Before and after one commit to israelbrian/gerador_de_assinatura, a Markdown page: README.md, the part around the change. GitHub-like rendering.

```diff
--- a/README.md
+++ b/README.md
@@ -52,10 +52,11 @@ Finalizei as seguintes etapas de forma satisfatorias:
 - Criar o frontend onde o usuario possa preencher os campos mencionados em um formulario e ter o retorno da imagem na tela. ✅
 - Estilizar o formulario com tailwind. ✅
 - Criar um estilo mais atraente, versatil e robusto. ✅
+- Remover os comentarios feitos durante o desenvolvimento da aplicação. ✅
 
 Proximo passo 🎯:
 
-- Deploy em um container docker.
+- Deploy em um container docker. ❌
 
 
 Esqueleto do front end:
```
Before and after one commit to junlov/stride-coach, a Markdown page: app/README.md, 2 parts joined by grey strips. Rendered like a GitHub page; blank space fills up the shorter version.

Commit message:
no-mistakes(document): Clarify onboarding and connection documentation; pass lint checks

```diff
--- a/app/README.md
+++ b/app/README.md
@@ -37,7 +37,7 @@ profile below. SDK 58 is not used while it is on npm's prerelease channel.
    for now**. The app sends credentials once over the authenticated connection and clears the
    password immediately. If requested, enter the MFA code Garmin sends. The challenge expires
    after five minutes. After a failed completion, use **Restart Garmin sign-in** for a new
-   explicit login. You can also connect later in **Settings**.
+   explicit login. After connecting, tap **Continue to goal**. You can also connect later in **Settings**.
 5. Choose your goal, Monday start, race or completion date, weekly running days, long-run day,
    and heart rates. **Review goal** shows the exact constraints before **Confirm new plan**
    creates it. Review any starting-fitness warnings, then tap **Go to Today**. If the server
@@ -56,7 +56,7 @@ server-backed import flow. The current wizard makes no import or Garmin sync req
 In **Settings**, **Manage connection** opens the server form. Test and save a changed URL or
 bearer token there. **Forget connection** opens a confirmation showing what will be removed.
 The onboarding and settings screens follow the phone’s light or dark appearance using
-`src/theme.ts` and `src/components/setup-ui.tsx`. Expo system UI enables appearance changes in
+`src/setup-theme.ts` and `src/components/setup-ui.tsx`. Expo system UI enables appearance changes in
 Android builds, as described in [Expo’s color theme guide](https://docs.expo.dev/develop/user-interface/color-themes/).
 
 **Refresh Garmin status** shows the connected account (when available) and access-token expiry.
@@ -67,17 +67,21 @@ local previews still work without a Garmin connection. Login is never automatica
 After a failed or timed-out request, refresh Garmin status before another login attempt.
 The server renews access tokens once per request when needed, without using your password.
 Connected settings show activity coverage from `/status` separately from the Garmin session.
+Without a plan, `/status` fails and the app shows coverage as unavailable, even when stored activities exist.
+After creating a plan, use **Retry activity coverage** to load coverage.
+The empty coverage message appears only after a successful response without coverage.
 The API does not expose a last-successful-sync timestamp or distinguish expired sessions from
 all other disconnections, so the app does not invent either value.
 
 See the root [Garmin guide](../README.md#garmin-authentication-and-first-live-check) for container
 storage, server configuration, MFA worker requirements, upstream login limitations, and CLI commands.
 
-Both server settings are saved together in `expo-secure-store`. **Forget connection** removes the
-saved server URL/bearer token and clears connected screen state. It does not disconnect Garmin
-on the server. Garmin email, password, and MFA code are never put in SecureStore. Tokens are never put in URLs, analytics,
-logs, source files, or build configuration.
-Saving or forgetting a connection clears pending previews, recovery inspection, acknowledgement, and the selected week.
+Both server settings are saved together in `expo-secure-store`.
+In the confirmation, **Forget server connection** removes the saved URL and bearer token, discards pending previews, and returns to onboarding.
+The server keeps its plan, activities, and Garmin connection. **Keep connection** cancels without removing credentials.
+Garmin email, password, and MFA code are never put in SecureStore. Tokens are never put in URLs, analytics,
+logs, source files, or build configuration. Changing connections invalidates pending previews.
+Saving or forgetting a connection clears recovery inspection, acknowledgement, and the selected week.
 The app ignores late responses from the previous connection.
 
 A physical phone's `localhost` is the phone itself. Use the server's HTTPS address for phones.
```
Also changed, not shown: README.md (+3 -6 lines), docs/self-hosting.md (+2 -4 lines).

## [PROBLEM DETAILS]
Each of the entries must be set down exactly, none omitted.

## [RESULT FOR THIS TASK]
Before and after one commit to israelbrian/gerador_de_assinatura, a Markdown page: README.md, the part around the change. GitHub-like rendering.

```diff
--- a/README.md
+++ b/README.md
@@ -52,10 +52,11 @@ Finalizei as seguintes etapas de forma satisfatorias:
 - Criar o frontend onde o usuario possa preencher os campos mencionados em um formulario e ter o retorno da imagem na tela. ✅
 - Estilizar o formulario com tailwind. ✅
 - Criar um estilo mais atraente, versatil e robusto. ✅
+- Remover os comentarios feitos durante o desenvolvimento da aplicação. ✅
 
 Proximo passo 🎯:
 
-- Deploy em um container docker.
+- Deploy em um container docker. ❌
 
 
 Esqueleto do front end:
```
Before and after one commit to junlov/stride-coach, a Markdown page: app/README.md, 2 parts joined by grey strips. Rendered like a GitHub page; blank space fills up the shorter version.

Commit message:
no-mistakes(document): Clarify onboarding and connection documentation; pass lint checks

```diff
--- a/app/README.md
+++ b/app/README.md
@@ -37,7 +37,7 @@ profile below. SDK 58 is not used while it is on npm's prerelease channel.
    for now**. The app sends credentials once over the authenticated connection and clears the
    password immediately. If requested, enter the MFA code Garmin sends. The challenge expires
    after five minutes. After a failed completion, use **Restart Garmin sign-in** for a new
-   explicit login. You can also connect later in **Settings**.
+   explicit login. After connecting, tap **Continue to goal**. You can also connect later in **Settings**.
 5. Choose your goal, Monday start, race or completion date, weekly running days, long-run day,
    and heart rates. **Review goal** shows the exact constraints before **Confirm new plan**
    creates it. Review any starting-fitness warnings, then tap **Go to Today**. If the server
@@ -56,7 +56,7 @@ server-backed import flow. The current wizard makes no import or Garmin sync req
 In **Settings**, **Manage connection** opens the server form. Test and save a changed URL or
 bearer token there. **Forget connection** opens a confirmation showing what will be removed.
 The onboarding and settings screens follow the phone’s light or dark appearance using
-`src/theme.ts` and `src/components/setup-ui.tsx`. Expo system UI enables appearance changes in
+`src/setup-theme.ts` and `src/components/setup-ui.tsx`. Expo system UI enables appearance changes in
 Android builds, as described in [Expo’s color theme guide](https://docs.expo.dev/develop/user-interface/color-themes/).
 
 **Refresh Garmin status** shows the connected account (when available) and access-token expiry.
@@ -67,17 +67,21 @@ local previews still work without a Garmin connection. Login is never automatica
 After a failed or timed-out request, refresh Garmin status before another login attempt.
 The server renews access tokens once per request when needed, without using your password.
 Connected settings show activity coverage from `/status` separately from the Garmin session.
+Without a plan, `/status` fails and the app shows coverage as unavailable, even when stored activities exist.
+After creating a plan, use **Retry activity coverage** to load coverage.
+The empty coverage message appears only after a successful response without coverage.
 The API does not expose a last-successful-sync timestamp or distinguish expired sessions from
 all other disconnections, so the app does not invent either value.
 
 See the root [Garmin guide](../README.md#garmin-authentication-and-first-live-check) for container
 storage, server configuration, MFA worker requirements, upstream login limitations, and CLI commands.
 
-Both server settings are saved together in `expo-secure-store`. **Forget connection** removes the
-saved server URL/bearer token and clears connected screen state. It does not disconnect Garmin
-on the server. Garmin email, password, and MFA code are never put in SecureStore. Tokens are never put in URLs, analytics,
-logs, source files, or build configuration.
-Saving or forgetting a connection clears pending previews, recovery inspection, acknowledgement, and the selected week.
+Both server settings are saved together in `expo-secure-store`.
+In the confirmation, **Forget server connection** removes the saved URL and bearer token, discards pending previews, and returns to onboarding.
+The server keeps its plan, activities, and Garmin connection. **Keep connection** cancels without removing credentials.
+Garmin email, password, and MFA code are never put in SecureStore. Tokens are never put in URLs, analytics,
+logs, source files, or build configuration. Changing connections invalidates pending previews.
+Saving or forgetting a connection clears recovery inspection, acknowledgement, and the selected week.
 The app ignores late responses from the previous connection.
 
 A physical phone's `localhost` is the phone itself. Use the server's HTTPS address for phones.
```
Also changed, not shown: README.md (+3 -6 lines), docs/self-hosting.md (+2 -4 lines).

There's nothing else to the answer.